Ohio State football: Spring game expected to break even
Ohio State is optimistic that it will break even, and have a little fun, during its unprecedented road show on Saturday.
With Ohio Stadium undergoing a refurbishing of part of the seating area, the Ohio State football team will hold its spring game out of town for the first time, traveling to Cincinnati. More than 30,000 fans are expected in 65,535-seat Paul Brown Stadium.
The Buckeyes played the spring game in 22,555-seat Columbus Crew Stadium in 2000 and 2001 when Ohio Stadium was being renovated, but they opted to take this one not only on the road but also down the highway.
“This justifies taking it to Cincinnati for a couple of reasons because, one, we still had the potential to get up to 60,000, where we wouldn’t have had that potential at Crew Stadium,” said Mike Penner, OSU’s assistant athletic director for event management.
“And we’re also going to a part of the state where there’s 40,000 Ohio State alumni, and where our team hasn’t played since 2002” — a win over Cincinnati in Paul Brown Stadium.

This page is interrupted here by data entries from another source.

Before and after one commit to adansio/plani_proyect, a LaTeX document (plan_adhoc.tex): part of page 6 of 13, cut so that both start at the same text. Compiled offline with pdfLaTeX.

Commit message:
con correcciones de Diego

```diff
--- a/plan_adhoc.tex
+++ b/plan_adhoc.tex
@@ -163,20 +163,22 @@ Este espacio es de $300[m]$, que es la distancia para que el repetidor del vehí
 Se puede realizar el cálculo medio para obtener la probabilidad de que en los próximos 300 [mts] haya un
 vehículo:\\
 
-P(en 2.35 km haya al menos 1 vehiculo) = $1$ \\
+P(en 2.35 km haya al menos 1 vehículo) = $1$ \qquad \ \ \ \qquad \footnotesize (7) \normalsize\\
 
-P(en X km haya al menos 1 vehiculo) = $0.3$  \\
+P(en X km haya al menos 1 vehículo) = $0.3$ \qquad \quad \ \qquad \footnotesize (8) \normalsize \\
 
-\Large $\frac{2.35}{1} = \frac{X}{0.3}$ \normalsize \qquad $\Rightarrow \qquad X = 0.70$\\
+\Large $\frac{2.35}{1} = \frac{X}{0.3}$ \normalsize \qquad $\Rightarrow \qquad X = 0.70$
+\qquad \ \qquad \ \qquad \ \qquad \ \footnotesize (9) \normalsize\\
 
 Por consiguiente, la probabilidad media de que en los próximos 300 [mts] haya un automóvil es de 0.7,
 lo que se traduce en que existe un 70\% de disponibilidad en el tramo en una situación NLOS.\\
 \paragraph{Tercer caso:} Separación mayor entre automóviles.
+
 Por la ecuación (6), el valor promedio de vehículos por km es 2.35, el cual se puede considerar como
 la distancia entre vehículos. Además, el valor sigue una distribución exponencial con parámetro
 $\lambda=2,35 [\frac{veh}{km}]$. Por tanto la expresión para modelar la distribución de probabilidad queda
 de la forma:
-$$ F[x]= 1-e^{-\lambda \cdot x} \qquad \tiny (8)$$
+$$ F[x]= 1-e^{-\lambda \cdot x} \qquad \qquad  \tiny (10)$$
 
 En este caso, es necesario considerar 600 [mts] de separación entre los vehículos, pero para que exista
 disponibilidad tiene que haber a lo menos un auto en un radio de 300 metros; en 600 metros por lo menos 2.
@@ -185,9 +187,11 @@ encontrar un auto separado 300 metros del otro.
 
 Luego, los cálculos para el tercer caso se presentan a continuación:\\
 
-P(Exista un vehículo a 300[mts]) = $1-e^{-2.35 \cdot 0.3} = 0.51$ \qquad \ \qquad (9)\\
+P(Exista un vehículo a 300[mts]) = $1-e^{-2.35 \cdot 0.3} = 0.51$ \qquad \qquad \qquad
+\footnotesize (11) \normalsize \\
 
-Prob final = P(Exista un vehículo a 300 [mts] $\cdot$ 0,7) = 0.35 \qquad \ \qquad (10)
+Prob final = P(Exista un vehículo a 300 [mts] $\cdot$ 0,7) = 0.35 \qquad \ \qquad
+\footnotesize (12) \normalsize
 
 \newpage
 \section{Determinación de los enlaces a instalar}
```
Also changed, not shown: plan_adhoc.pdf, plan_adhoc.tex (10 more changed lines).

The estimated cost of the spring game, whether at home or on the road, is $250,000 to $300,000, Penner said. It’s why the school started charging for admission years ago.
“To stage it in Cincinnati — everything is estimated costs right now (until all the bills come in), but we’re looking at closer to $300,000,” Penner said.
About 29,000 tickets had been sold by early yesterday afternoon. Adult prices are $18 and $12.
“We knew if we got to 25,000 to 30,000 in tickets sold, we were going to cover our costs,” Penner said. “Again, it’s all based on estimates, but we feel good about where we are at this point. The weather forecast calls for 53 degrees and partly-cloudy conditions, so I’m not sure how much walk-up we’ll get. But if we get about 5,000, that would be good.”
Any walk-up crowd would be seen as a bonus; most of the proceeds will go to the LiFE Sports program, a comprehensive youth-development initiative at Ohio State.
The cost of using the stadium “is estimated to be between $150,000 and $200,000 right now,” Penner said. “And there is a 25-cent surcharge per ticket,” which goes to the Cincinnati Bengals and Hamilton County.
Concession sales will include beer, which is not available at OSU home games, but OSU will not receive any of the proceeds from concessions.
The players and coaches — who will travel by bus — will stop at Bengals coach Marvin Lewis’ home for a pep talk, tour the Cincinnati Reds Hall of Fame & Museum, and eat dinner at the Montgomery Inn restaurant.
“It’s actually been fun putting this together, because the people in Cincinnati have been very enthusiastic about it,” Penner said.
If there was angst involved, he said, it was knowing they were taking the Buckeyes to a different part of the state and “wondering how many people would go to the game. … We thought if we got between 30,000 and 40,000, that was going to be a good day, and I think we’ll be there.”
Restaurants and bars near the stadium are looking for a good day, too.
“We do know that the Ohio State fans travel very, very well,” said Eric Dudley, a manager at The Yard House in The Banks development nearby. “We expect to be very busy. Honestly, we’re looking at it being something like Reds opening day.”
The bonus, said Bob Layton, owner of the Inn Between Tavern, is that it will be a football crowd. “Generally, the football fans spend a lot of more money than baseball fans,” Layton said. “One reason is because baseball’s got so many games. But football, what, the Bengals have eight home games a year, so that’s eight times the fans are going to go out.
“So we’re geared up for this Ohio State game. We’re geared up as much as we’d be for a Bengals game.”